- [Activity]
Go through the records and tally the lines that include the word "wealth". The answer is that total alone.

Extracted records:
● ● ● ●
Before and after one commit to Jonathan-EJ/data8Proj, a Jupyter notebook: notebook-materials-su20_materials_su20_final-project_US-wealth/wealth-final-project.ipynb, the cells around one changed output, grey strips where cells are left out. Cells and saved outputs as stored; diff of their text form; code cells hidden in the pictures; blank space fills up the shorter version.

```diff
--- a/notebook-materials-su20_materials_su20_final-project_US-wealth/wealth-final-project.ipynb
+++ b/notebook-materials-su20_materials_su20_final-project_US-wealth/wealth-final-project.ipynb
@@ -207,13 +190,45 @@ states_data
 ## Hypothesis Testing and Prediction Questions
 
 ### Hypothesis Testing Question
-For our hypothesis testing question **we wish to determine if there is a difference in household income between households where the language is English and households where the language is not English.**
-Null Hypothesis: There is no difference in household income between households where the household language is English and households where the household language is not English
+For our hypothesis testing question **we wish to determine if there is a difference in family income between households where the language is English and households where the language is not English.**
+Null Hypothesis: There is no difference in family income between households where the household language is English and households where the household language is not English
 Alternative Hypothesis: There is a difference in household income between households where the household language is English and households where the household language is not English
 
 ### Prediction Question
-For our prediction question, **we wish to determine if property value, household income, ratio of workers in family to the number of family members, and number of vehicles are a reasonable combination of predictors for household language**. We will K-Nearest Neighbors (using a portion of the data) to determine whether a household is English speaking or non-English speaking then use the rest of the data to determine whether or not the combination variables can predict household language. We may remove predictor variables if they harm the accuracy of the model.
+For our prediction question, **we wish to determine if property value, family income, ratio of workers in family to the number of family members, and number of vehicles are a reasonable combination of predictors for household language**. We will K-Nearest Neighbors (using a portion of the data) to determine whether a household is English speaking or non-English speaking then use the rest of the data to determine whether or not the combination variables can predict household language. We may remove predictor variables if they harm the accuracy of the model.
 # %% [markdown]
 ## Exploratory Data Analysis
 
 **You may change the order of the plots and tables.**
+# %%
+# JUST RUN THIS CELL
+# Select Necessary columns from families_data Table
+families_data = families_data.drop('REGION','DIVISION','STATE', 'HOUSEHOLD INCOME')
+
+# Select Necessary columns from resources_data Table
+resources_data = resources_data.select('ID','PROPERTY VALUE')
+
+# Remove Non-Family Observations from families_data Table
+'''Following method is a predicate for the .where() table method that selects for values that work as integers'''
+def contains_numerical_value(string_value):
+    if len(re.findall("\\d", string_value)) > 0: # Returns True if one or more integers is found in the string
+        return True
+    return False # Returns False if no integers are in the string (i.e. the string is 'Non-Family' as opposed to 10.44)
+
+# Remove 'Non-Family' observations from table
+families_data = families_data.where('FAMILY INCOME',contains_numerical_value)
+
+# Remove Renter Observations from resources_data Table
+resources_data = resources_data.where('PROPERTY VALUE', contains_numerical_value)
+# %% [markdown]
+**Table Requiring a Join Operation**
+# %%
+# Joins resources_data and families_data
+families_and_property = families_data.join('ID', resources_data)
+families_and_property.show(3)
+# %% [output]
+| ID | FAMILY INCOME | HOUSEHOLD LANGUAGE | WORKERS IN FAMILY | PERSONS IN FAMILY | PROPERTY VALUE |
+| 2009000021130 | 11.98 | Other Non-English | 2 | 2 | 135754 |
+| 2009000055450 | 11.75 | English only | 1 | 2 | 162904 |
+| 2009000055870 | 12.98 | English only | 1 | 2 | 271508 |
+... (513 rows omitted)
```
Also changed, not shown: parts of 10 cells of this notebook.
● ● ● ●
- [Problem solution]
3